Hello, My name is Russell, this is my first post. I manage a farm in Port Angeles, Washington, age 23, and have managed to get ahead of annual work to have time and surplus money to invest in a permaculture food forest design Idea i've been bubbling over for a while now.
To begin with, I live in zone 8b i believe (-8 deg last winter in the low spots) my design is going to take place on a mild slope down to that spot.
My idea is based on the design tests I did this year. It's really hard for me to think about explaining what i want to do so just hang with me a second:
I believe all gardens need to be designed for efficient accessibility (permies say duh) so that means I will be designing my hedges around my irrigation system, which can be either driptape for linear lined boring field work, or a layout to accommodate a sprinkler. Plus maybe if I fit in enough trees near the spinkler, maybe a variety will have that tree fall vitamin reaction from being hit with a sprinkler? hell maybe if i make the hedge dense enough I can just hose down the trees to canopy the moisture in. anyways
What I am designing is in two parts, one I want to create interconnecting circular mandala gardens with sprinklers in the center with the bottom side of the circle cut off due to being on a hill (highest point is south, goes down north). Plus these circles will be held higher than the decreasing elevation of the hill by cedar stakes painted with copper and layers of material starting from the soil having 5 inches of mulch on the side that touches the cedar walling, then alder branches, then cedar wall, thereby just acting as a thick mulch layer that has all the weight leaning against it. works right? if you are worried the trees will outlast the materials holding it to the hill, my solutions are simple: either swap out the steaks next to the previous ones in 10 years, for the crossing branches, just cut more and bend them to be released once behind the bracing cedar stakes. or maybe I should just minimize how much I tamper the soil around the trees.
the plants for those would be in order to fill in every size to create a canopy, so here is my idea: In the front, depending on how much I want to really water these and how much clay is in the soil i choose, I'm thinking Strawberries and kinnikinik on the ground, raspberries in the front circle but maybe service berries to hug the tree? I thought about seaberries, but they get to big, need better deeper soil than whats there, and more sun/heat. PLUS I have learned to enjoy plants that fruit multiple times a year, so when we have wet springs like this one we don't loose all of that sector's crop.
behind the front "EDGE" plants would either be strawberry trees, edible varieties of mountain ash, or maybe paw paws but i already have those.
in the back depending on spacing I was thinking blue huckleberries, or maybe a fall yellow raspberry that will recieve more sun as it lowers below the tree branches as they will be lower down the hill too.
I have a lot of money to throw at this project,so give me ideas for plants and maybe edge hedge row design links or information. otherwise Imma just dig swale 'ditches' and redirect every inch of that hill to funnel into a planter cedar staked bed and make as efficient of a layout as possible.
just to let you know there will be an array of other plants in the ground cover mix, everything from clovers, vetch, to poppies and nasturtiums.

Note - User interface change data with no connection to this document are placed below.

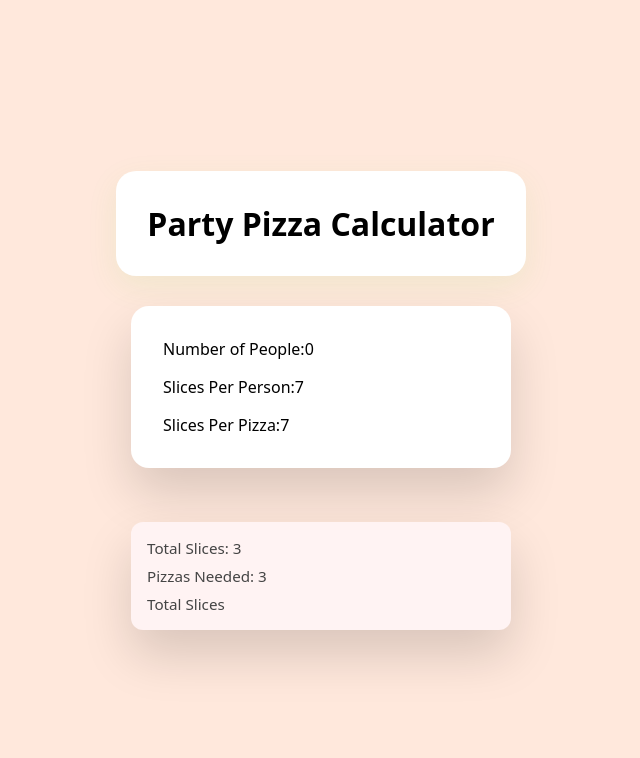
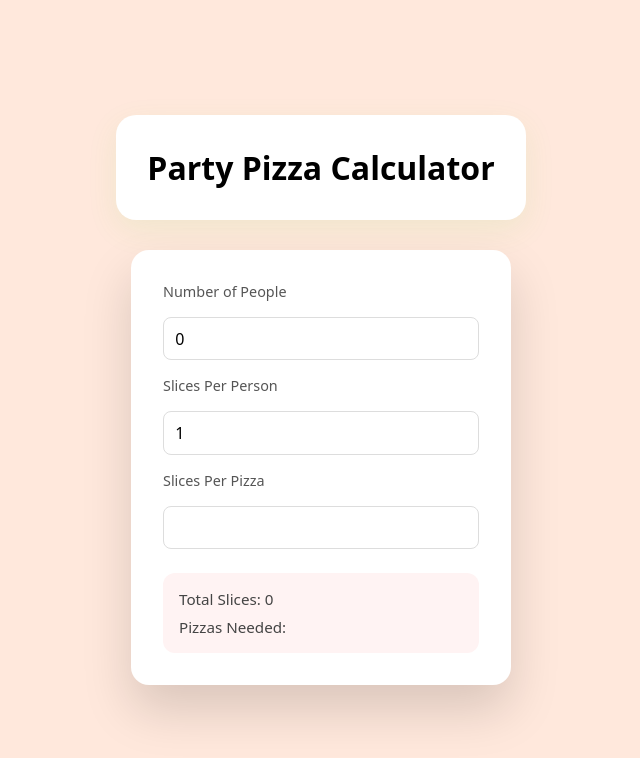
Before and after one commit to heonaliu/pizza-calculator, a React (Vite) app: page / in a window 1280 px wide. Shown: the top 758 px of the page, without its empty margins (319-959 px from the left). Built offline with nearby package versions, Linux system fonts and the light colour scheme.

Commit message:
add basic input

```diff
--- a/src/App.jsx
+++ b/src/App.jsx
@@ -1,14 +1,12 @@
 import React from "react";
-import { ResultsSection } from "./components/ResultsSection";
-import { InputSection } from "./components/InputsSection";
+import { PartyCalculator } from "./components/PartyCalculator";
 function App() {
   return (
     <div className="app">
       <div>
         <h1 className="header">Party Pizza Calculator</h1>
       </div>
-      <InputSection />
-      <ResultsSection />
+      <PartyCalculator />
     </div>
   );
 }
--- a/src/components/InputsSection.jsx
+++ b/src/components/InputsSection.jsx
@@ -1,10 +1,32 @@
 import { useState } from "react";
-export const InputSection = () => {
+export const InputSection = ({
+  people,
+  setPeople,
+  slicesPerPerson,
+  setSlicesPerPerson,
+  slicePerPizza,
+  setSlicePerPizza,
+}) => {
   return (
-    <div className="inputs-section card">
-      <p>Number of People:0</p>
-      <p>Slices Per Person:7</p>
-      <p> Slices Per Pizza:7</p>
+    <div className="inputs-section">
+      <label>Number of People</label>
+      <input
+        type="number"
+        value={people}
+        onChange={(e) => setPeople(e.target.value)}
+      />
+      <label>Slices Per Person</label>
+      <input
+        type="number"
+        value={slicesPerPerson}
+        onChange={(e) => setSlicesPerPerson(e.target.value)}
+      />
+      <label>Slices Per Pizza</label>
+      <input
+        type="number"
+        value={slicePerPizza}
+        onChange={(e) => setSlicePerPizza(e.target.value)}
+      />
     </div>
   );
 };
--- a/src/components/PartyCalculator.jsx
+++ b/src/components/PartyCalculator.jsx
@@ -1,3 +1,26 @@
+import { InputSection } from "./InputsSection";
+import { ResultsSection } from "./ResultsSection";
+import { useState } from "react";
 export const PartyCalculator = () => {
-  return <div>Hello World</div>;
+  const [people, setPeople] = useState(0);
+  const [slicesPerPerson, setSlicesPerPerson] = useState(1);
+  const [slicePerPizza, setSlicePerPizza] = useState(8);
+
+  const totalSlices = people * slicesPerPerson;
+  const pizzaNeeded = Math.ceil(totalSlices / slicePerPizza);
+
+  return (
+    //passing values to input and results as props to children
+    <div className="card">
+      <InputSection
+        people={people}
+        setPeople={setPeople}
+        slicesPerPerson={slicesPerPerson}
+        setSlicesPerPerson={setSlicesPerPerson}
+        slicePerpizza={slicePerPizza}
+        setSlicePerPizza={setSlicePerPizza}
+      />
+      <ResultsSection totalSlices={totalSlices} pizzaNeeded={pizzaNeeded} />
+    </div>
+  );
 };
--- a/src/components/ResultsSection.jsx
+++ b/src/components/ResultsSection.jsx
@@ -1,9 +1,8 @@
-export const ResultsSection = () => {
+export const ResultsSection = ({ totalSlices, pizzaNeed }) => {
   return (
-    <div className="results-section card">
-      <p>Total Slices: 3</p>
-      <p>Pizzas Needed: 3</p>
-      <p>Total Slices</p>
+    <div className="results-section">
+      <p>Total Slices: {totalSlices}</p>
+      <p>Pizzas Needed: {pizzaNeed}</p>
     </div>
   );
 };
```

I need ideas for low-impact vineing plants
The farm down the road is downsizing their blueberry crop, so im going to buy it up!

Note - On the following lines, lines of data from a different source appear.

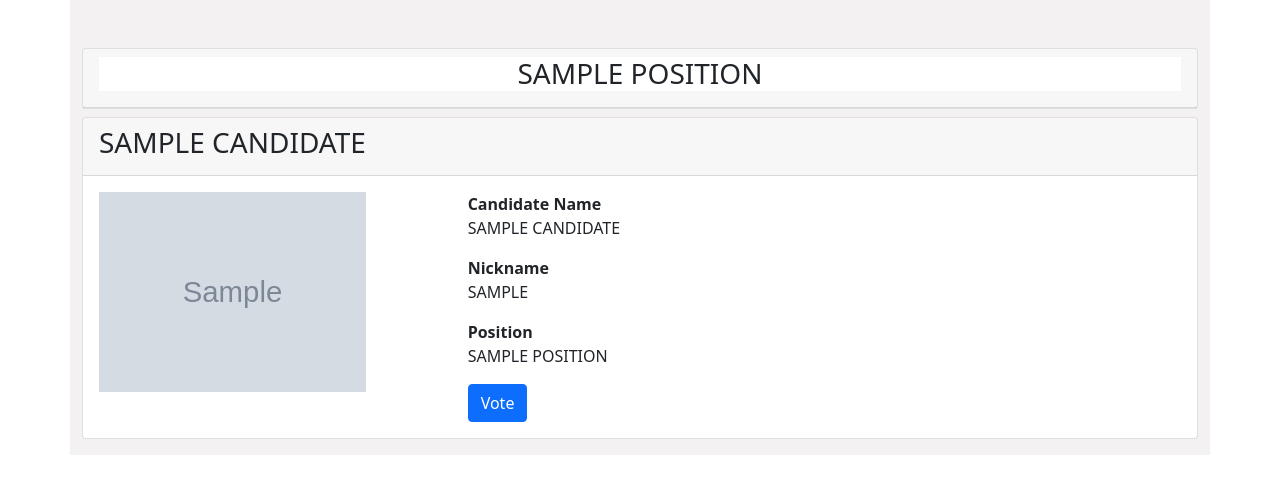
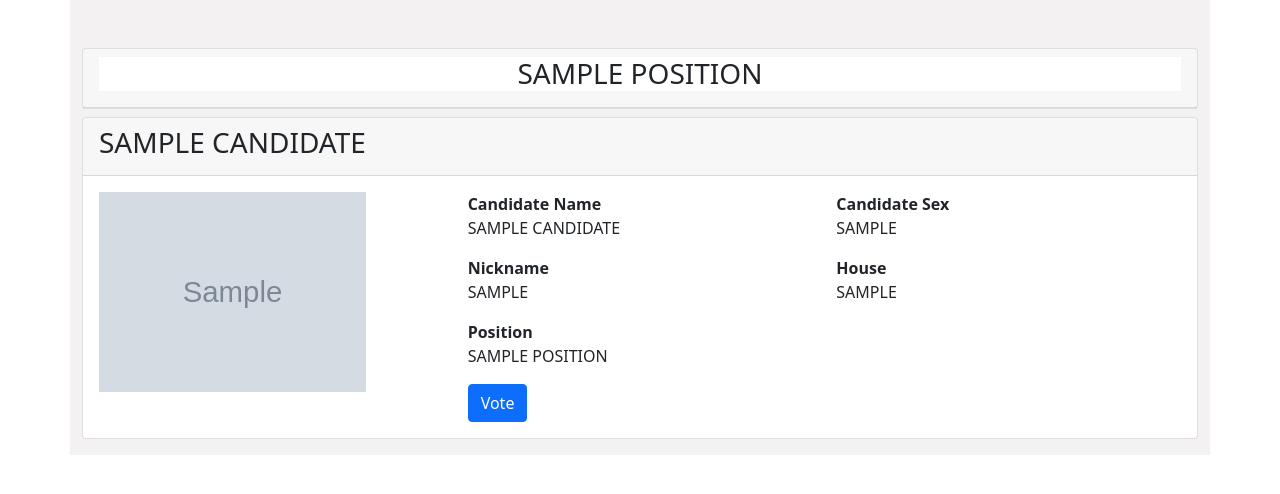
Before and after one commit to DevPrinceK/tashtech-evoting, a Django app: template core/voting/templates/voting/vote.html in a window 1280 px wide. Shown: the top 494 px of the page. Run offline with Django 4.2, Linux system fonts and the light colour scheme; the template is opened without the code that fills it: values that come from a table or form of the project are taken from there, others are empty; tables that the repository leaves empty hold one stand-in row (values such as "Sample post"); grey boxes marked "Sample" are stand-in pictures; parts of the project's set-up code (start-up, migrations or seed data) failed here and were passed over.

Commit message:
Update vote.html

```diff
--- a/core/voting/templates/voting/vote.html
+++ b/core/voting/templates/voting/vote.html
@@ -36,30 +36,37 @@
                                 <img src="{% if candidate.picture %} {{candidate.picture.url}} {% else %} {% static 'images/illustrations/user.png' %} {% endif %} "
                                     alt="candidate" style="height: 200px; width:auto;">
                             </div>
-                            <div class="col-8">
+                            <div class="col-4">
                                 <form action="" method="POST">
                                     {% csrf_token %}
                                     <input type="hidden" name="candidate_id" value="{{candidate.id}}">
                                     <div class="form-group mb-2">
                                         <label for=""> <b>Candidate Name</b></label>
                                         <p>{{candidate.name|upper}}</p>
-                                        <!-- <input type="text" class="form-control" value="{{candidate.name|upper}}"
-                                            readonly> -->
                                     </div>
                                     <div class="form-group mb-2">
                                         <label for=""><b>Nickname</b></label>
                                         <p>{{candidate.nickname|upper}}</p>
-                                        <!-- <input type="text" class="form-control" value="{{candidate.nickname|upper}}"
-                                            readonly> -->
                                     </div>
                                     <div class="form-group mb-2">
                                         <label for=""><b>Position</b></label>
                                         <p>{{candidate.position.name|upper}}</p>
-                                        <!-- <input type="text" class="form-control"
-                                            value="{{candidate.position.name|upper}}" readonly> -->
                                     </div>
                                     <div class="form-group">
                                         <button class="btn btn-primary">Vote</button>
+                                    </div>
+                                </form>
+                            </div>
+                            <div class="col-4">
+                                <form action="" method="POST">
+                                    {% csrf_token %}
+                                    <div class="form-group mb-2">
+                                        <label for=""> <b>Candidate Sex</b></label>
+                                        <p>{{candidate.sex|upper}}</p>
+                                    </div>
+                                    <div class="form-group mb-2">
+                                        <label for=""><b>House</b></label>
+                                        <p>{{candidate.house|upper}}</p>
                                     </div>
                                 </form>
                             </div>
```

I have another hill, actually just next to the previously mentioned one, this one I would like ot tier down. is it ignorant to put blueberries on the same cedar stakes tier system, that gets roughly 85% sun. I sure have enough fire wood but was thinking about doing a string of pines in the very back next to where the forest starts. I'm a firm believer in keeping your needs close, so i plant alfalfa next to all my fields, so might as well have some pine trees jetting up next to blueberries, right? it's next to a gravel road anyways so wouldn't kill off much.

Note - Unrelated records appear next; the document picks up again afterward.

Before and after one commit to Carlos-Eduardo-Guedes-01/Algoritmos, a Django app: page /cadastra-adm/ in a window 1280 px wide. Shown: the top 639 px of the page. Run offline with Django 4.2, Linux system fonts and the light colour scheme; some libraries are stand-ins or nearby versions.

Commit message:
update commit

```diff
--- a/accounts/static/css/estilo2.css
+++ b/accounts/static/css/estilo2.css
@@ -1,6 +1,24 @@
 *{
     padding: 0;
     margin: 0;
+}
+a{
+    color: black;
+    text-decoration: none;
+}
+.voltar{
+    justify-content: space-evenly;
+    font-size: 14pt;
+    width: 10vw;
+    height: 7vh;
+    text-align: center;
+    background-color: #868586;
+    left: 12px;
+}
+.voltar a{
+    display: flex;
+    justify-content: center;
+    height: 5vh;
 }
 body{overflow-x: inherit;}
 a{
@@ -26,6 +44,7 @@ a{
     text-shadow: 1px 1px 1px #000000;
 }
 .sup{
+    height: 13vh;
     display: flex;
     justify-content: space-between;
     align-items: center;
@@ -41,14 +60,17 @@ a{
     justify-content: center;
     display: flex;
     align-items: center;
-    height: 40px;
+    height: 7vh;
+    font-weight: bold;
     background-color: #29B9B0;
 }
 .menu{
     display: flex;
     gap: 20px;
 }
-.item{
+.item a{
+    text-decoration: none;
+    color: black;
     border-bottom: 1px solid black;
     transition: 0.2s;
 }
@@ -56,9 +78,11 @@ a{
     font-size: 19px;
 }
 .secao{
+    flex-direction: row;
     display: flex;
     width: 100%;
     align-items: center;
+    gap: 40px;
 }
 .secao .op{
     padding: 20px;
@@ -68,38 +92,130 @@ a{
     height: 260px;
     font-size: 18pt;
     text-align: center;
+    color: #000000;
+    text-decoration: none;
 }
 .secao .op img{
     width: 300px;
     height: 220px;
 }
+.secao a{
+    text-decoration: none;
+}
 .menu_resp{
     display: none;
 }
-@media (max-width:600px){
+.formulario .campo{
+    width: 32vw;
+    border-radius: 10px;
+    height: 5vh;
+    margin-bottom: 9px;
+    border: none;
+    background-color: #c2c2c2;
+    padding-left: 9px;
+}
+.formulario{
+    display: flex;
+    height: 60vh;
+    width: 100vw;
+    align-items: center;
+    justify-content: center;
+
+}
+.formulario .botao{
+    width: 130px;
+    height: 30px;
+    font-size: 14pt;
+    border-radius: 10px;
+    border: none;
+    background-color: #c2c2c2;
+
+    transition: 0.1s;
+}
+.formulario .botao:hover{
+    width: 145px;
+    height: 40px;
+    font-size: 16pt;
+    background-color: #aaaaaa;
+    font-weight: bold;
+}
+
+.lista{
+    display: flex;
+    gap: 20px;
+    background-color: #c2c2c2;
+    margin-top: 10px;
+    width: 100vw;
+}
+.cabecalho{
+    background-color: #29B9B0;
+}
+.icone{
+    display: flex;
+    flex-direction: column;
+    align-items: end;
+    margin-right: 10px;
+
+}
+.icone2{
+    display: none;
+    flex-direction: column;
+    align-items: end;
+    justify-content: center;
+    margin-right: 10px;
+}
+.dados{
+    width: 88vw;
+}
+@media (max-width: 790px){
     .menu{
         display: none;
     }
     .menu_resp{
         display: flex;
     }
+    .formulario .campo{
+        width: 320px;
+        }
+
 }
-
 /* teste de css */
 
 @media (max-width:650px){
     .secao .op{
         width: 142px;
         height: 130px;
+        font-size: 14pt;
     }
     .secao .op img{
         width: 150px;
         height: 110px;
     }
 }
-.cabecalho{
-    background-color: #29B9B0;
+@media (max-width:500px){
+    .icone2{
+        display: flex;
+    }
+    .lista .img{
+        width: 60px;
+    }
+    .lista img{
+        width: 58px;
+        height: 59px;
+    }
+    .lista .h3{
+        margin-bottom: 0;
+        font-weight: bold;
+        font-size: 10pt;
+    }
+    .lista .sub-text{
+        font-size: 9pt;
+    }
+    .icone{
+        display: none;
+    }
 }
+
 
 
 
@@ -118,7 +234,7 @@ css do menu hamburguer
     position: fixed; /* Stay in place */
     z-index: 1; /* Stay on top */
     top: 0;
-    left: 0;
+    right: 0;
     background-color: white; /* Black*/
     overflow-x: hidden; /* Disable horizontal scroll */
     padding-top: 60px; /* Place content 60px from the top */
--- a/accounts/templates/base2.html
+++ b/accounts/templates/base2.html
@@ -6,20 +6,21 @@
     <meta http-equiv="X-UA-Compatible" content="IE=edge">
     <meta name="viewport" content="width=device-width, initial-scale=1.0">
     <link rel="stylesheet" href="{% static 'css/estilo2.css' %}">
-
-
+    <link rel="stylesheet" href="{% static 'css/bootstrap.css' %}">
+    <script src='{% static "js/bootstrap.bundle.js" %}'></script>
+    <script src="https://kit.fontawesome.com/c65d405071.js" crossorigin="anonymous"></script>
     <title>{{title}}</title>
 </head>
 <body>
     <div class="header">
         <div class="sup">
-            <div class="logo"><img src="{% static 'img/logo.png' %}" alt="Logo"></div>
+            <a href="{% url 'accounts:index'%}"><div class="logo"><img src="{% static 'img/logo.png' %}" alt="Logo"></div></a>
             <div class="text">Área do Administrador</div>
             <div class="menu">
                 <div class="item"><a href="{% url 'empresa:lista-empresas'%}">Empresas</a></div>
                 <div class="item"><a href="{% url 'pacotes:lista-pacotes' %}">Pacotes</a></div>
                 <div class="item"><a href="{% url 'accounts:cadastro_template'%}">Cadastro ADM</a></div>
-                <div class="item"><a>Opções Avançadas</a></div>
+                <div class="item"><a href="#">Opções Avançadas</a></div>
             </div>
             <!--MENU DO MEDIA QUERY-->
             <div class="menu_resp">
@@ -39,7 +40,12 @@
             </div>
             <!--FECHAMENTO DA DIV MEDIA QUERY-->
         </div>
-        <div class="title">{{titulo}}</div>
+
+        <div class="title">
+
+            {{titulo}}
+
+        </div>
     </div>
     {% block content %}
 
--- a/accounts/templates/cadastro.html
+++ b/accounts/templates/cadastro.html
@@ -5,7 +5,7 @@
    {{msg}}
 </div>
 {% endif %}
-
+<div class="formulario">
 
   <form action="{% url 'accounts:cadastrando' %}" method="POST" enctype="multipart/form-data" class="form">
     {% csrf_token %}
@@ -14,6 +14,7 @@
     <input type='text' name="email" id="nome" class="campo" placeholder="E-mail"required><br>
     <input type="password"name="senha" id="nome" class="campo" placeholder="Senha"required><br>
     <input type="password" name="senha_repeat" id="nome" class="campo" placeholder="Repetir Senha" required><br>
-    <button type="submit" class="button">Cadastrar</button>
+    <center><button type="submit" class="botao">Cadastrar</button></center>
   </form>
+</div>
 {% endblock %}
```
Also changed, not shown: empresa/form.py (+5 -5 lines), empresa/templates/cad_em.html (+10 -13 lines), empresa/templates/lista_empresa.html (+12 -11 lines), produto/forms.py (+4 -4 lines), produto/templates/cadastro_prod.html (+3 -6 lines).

There's a lot to take in from wha ti have just typed, but here should be some good pictures of half the 'test' garden i designed, and how successful it was. to give you the details, I made the walls of eat bed by mounding up the dirt i the center, putting in cedar stakes, then with JUST alder sapling limbs, i just laid bundle ontop of bundle going from left to right laying it down opposite. This is designed to accommidate a sprinkler in 1/3 turn roughly, worked really well. I only watered the garden twice this summer yet it grew at the same rate as what i water daily in the field. I weeded it once and due to the density and clover there was only thistle and nightshade. PLUS the whole thing that made it work was clover, I put red clover in the higher back of the bed, and white in the southern front. I was finding mushrooms growing out of the bed walls in the end of july without watering it in weeks.
those are june pictures too, so everything is BEEFED up, it's nice to walk on fresh clover that falls a foot and a half, even going through my 2'5" wide paths on my belly is a mind kick.
So help a farmer out, if you have simple SHAPES for designs, or ideas on EDGES and how to MAXIMIZE the edge potential of food output, also a list of plants that thrive on the edges of thickets, LET ME KNOW. I can make anything I want and need your insight to come up with a finished project.
So thanks for your time, hope you enjoyed reading.